Moreover, the ordinance bans the hiring of relatives of village employees and sitting elected officials for any Grayslake municipal post.
Officials did not cite any problems as the reason for the ordinance.
"This ordinance will affirm the village's existing merit-based and transparent hiring practices," Mayor Rhett Taylor said. "By approving it, these existing practices become law."
Trustee Jeff Werfel said the ordinance was a good idea that should help to boost Grayslake taxpayers' confidence in village government.
"It's a way to ensure conflicts of interest or worse scenarios do not occur in Grayslake," Werfel said.

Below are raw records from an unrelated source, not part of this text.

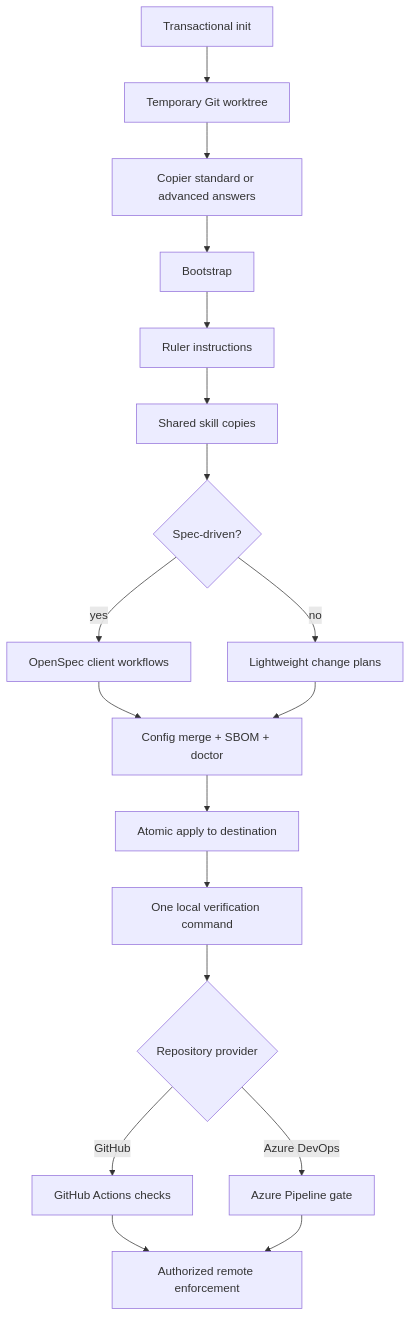
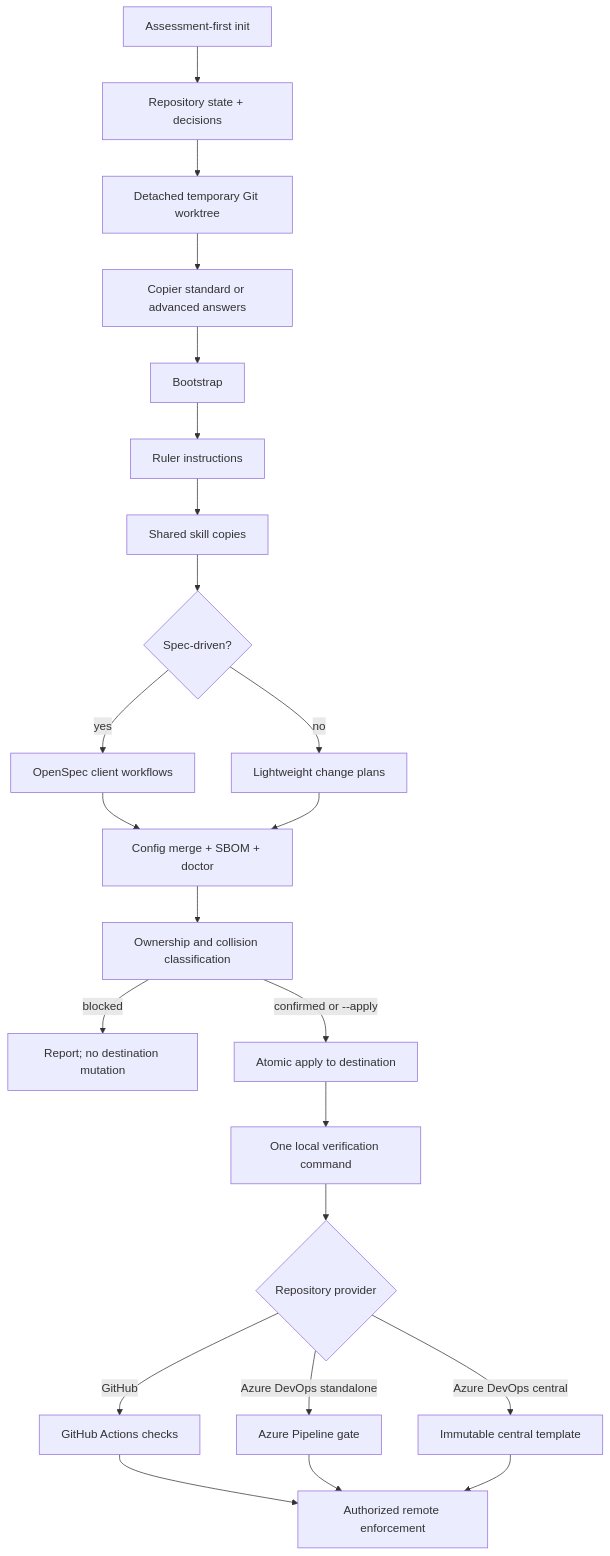
Before and after one commit to landphieran/agent-standard: the diagram in docs/architecture.md, drawn with Mermaid. The commit also changed other lines of this file and 41 other files, not shown here.

````diff
--- a/docs/architecture.md
+++ b/docs/architecture.md
@@ -5,20 +5,25 @@
 ```mermaid
 flowchart TD
-  I[Transactional init] --> W[Temporary Git worktree]
+  I[Assessment-first init] --> D[Repository state + decisions]
+  D --> W[Detached temporary Git worktree]
   W --> C[Copier standard or advanced answers]
   C --> B[Bootstrap]
   B --> R[Ruler instructions]
   R --> K[Shared skill copies]
   K --> O{Spec-driven?}
   O -->|yes| P[OpenSpec client workflows]
   O -->|no| L[Lightweight change plans]
   P --> M[Config merge + SBOM + doctor]
   L --> M
-  M --> A[Atomic apply to destination]
+  M --> Q[Ownership and collision classification]
+  Q -->|blocked| N[Report; no destination mutation]
+  Q -->|confirmed or --apply| A[Atomic apply to destination]
   A --> V[One local verification command]
   V --> H{Repository provider}
   H -->|GitHub| G[GitHub Actions checks]
-  H -->|Azure DevOps| Z[Azure Pipeline gate]
+  H -->|Azure DevOps standalone| Z[Azure Pipeline gate]
+  H -->|Azure DevOps central| Y[Immutable central template]
   G --> E[Authorized remote enforcement]
   Z --> E
+  Y --> E
 ```
````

But a statewide government watchdog organization questioned whether Grayslake's local law goes too far.
David Morrison, deputy director of the Illinois Campaign for Political Reform, said Grayslake's requirement that an elected official be out of office for at least five years is much longer than usual for such laws. He said one or two years is more typical.
Morrison said Grayslake's ordinance potentially can keep the most qualified candidates from getting village jobs.
"Without some demonstration there's been a problem (in Grayslake), they might be cutting off their nose to spite their face," he said.
Taylor responded that five years away from office reduces the chance of cronyism leading to the hiring of a former elected official.
"I think one or two years is really pretty close," he said. "Five years, you have a lot of space between the former elected official and the hiring."
Questions have arisen at some suburban governments about nepotism or political connections in hiring.
Mary Garcia was Grayslake Elementary District 46's board president in November 2010 when her husband, Robert, was hired for an operations and maintenance job.
Records show Robert Garcia received the Grayslake Middle School job about two months after he was "replaced due to an extended rehabilitation leave" at a Libertyville hardware store. Mary Garcia recused herself from voting on her husband's hiring, but he was not identified by name when he gained board approval.
District 46 received criticism for hiring former board member Michael Linder as a paid facilities engineering consultant about two months after resigning his volunteer post in November 2010.
Werfel said the District 46 hirings arose in conversation as Grayslake village officials worked to create the new ordinance.
In Rosemont, there are 10 members of the Stephens family on the village's payroll. Altogether, 28 members of six families were responsible for 10 percent of Rosemont's $20 million in personnel costs in 2010, according to village documents.